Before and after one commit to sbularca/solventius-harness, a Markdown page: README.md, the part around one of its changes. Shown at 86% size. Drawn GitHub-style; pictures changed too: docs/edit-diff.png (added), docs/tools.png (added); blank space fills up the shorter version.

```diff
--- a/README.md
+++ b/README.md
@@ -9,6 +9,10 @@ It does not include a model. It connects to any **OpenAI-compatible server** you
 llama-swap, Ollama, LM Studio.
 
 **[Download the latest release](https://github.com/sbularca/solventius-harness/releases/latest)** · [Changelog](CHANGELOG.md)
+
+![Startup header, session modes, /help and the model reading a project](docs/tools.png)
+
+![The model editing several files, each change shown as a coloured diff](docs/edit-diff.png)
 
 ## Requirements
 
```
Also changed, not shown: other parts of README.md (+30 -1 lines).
----------------------------------------
Nothing may be left out. Retype all the entries exactly.

- _Reply to the exercise_:
Before and after one commit to sbularca/solventius-harness, a Markdown page: README.md, the part around one of its changes. Shown at 86% size. Drawn GitHub-style; pictures changed too: docs/edit-diff.png (added), docs/tools.png (added); blank space fills up the shorter version.

```diff
--- a/README.md
+++ b/README.md
@@ -9,6 +9,10 @@ It does not include a model. It connects to any **OpenAI-compatible server** you
 llama-swap, Ollama, LM Studio.
 
 **[Download the latest release](https://github.com/sbularca/solventius-harness/releases/latest)** · [Changelog](CHANGELOG.md)
+
+![Startup header, session modes, /help and the model reading a project](docs/tools.png)
+
+![The model editing several files, each change shown as a coloured diff](docs/edit-diff.png)
 
 ## Requirements
 
```
Also changed, not shown: other parts of README.md (+30 -1 lines).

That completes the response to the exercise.